WORK ORDER: List, from the lines below, each one with "Westminster" in it.

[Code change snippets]

####

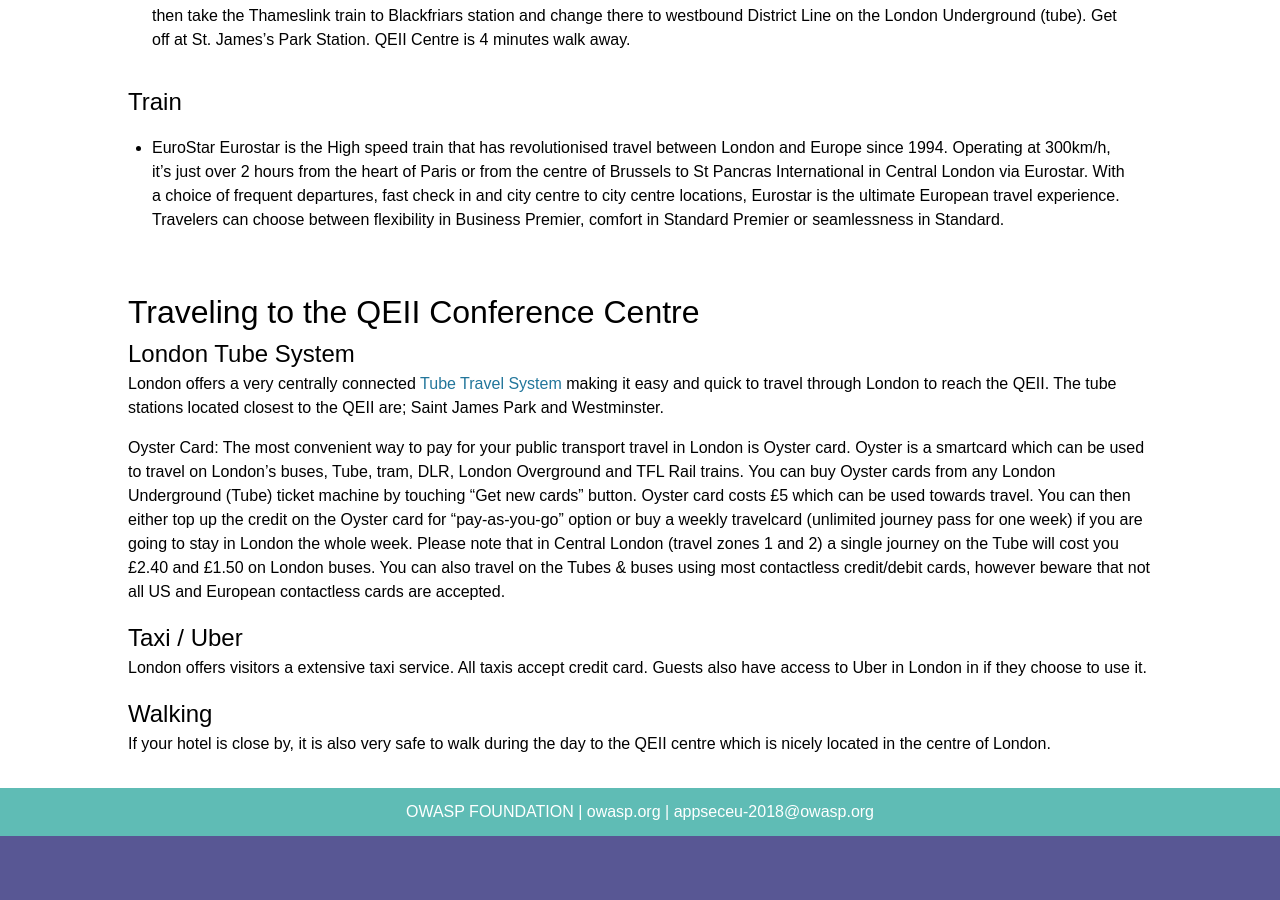
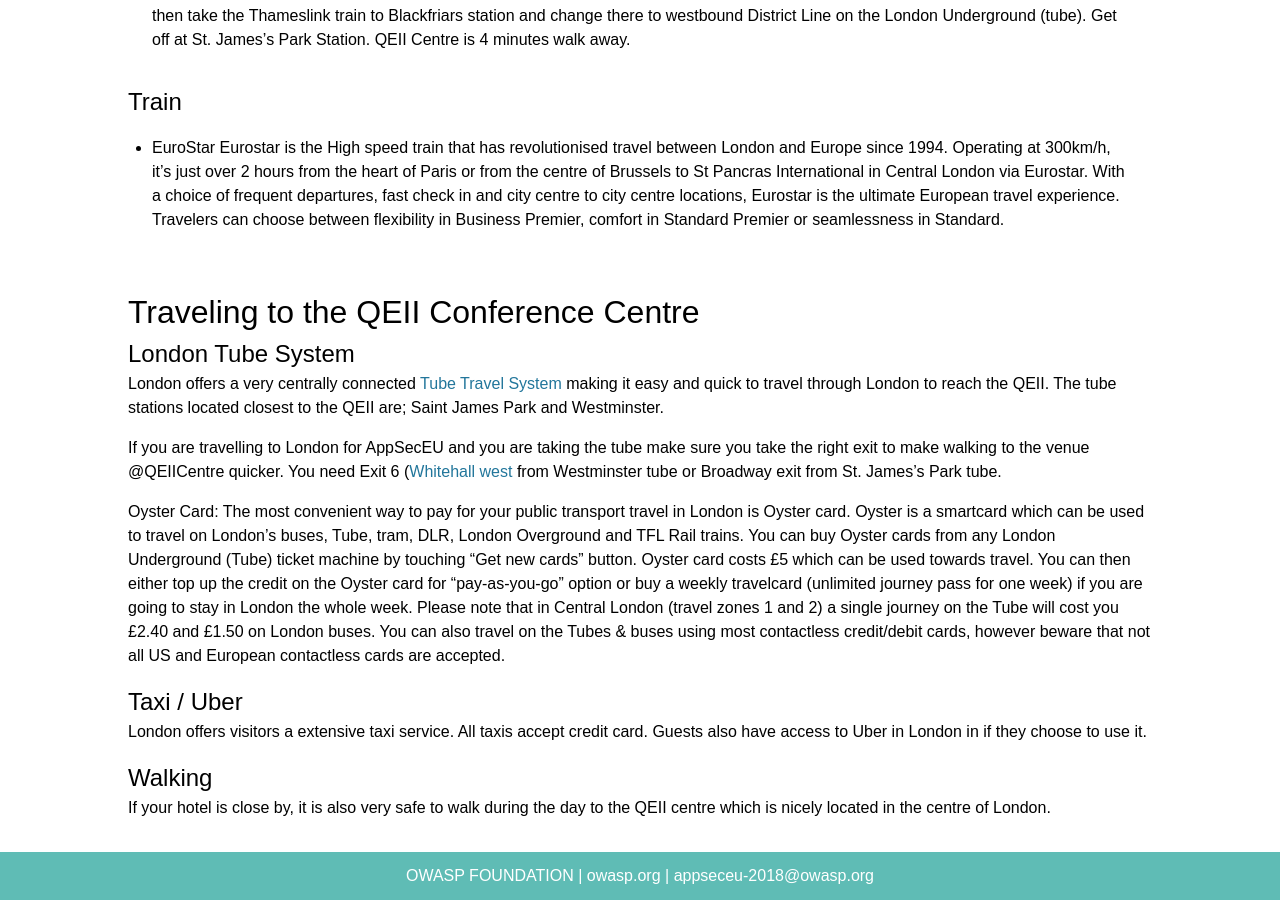
Before and after one commit to OWASP/AppSecEurope2018, a Jekyll site: the page built from london/how-to-get-there.md, in a window 1280 px wide and 900 px high, scrolled down 1526 px. Built offline with Jekyll 4.4.1, drawn with Linux system fonts in a browser that asks for light colours; some web fonts are replaced; before the commit the page ends 2362 px from its top, so only the background shows below that.

Commit message:
added a london tube paragraph

```diff
--- a/london/how-to-get-there.md
+++ b/london/how-to-get-there.md
@@ -53,6 +53,8 @@
 
 London offers a very centrally connected [Tube Travel System](https://tfl.gov.uk/) making it easy and quick to travel through London to reach the QEII.  The tube stations located closest to the QEII are; Saint James Park and Westminster.
 
+If you are travelling to London for AppSecEU and you are taking the tube make sure you take the right exit to make walking to the venue  @QEIICentre quicker. You need Exit 6 ([Whitehall west](https://maps.google.com/?q=6+(Whitehall+west&entry=gmail&source=g)) from Westminster tube or Broadway exit  from St. James's Park tube.
+
 Oyster Card: The most convenient way to pay for your public transport travel in London is Oyster card. Oyster is a smartcard which can be used to travel on London's buses, Tube, tram, DLR, London Overground and TFL Rail trains. You can buy Oyster cards from any London Underground (Tube) ticket machine by touching "Get new cards" button. Oyster card costs £5 which can be used towards travel. You can then either top up the credit on the Oyster card for “pay-as-you-go” option or buy a weekly travelcard (unlimited journey pass for one week) if you are going to stay in London the whole week. Please note that in Central London (travel zones 1 and 2)  a single journey on the Tube will cost you £2.40 and £1.50 on London buses. You can also travel on the Tubes & buses using most contactless credit/debit cards, however beware that not all US and European contactless cards are accepted.
 
 ### Taxi / Uber
```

####

RESULT OF THIS TASK:
 London offers a very centrally connected [Tube Travel System](https://tfl.gov.uk/) making it easy and quick to travel through London to reach the QEII.  The tube stations located closest to the QEII are; Saint James Park and Westminster.
+If you are travelling to London for AppSecEU and you are taking the tube make sure you take the right exit to make walking to the venue  @QEIICentre quicker. You need Exit 6 ([Whitehall west](https://maps.google.com/?q=6+(Whitehall+west&entry=gmail&source=g)) from Westminster tube or Broadway exit  from St. James's Park tube.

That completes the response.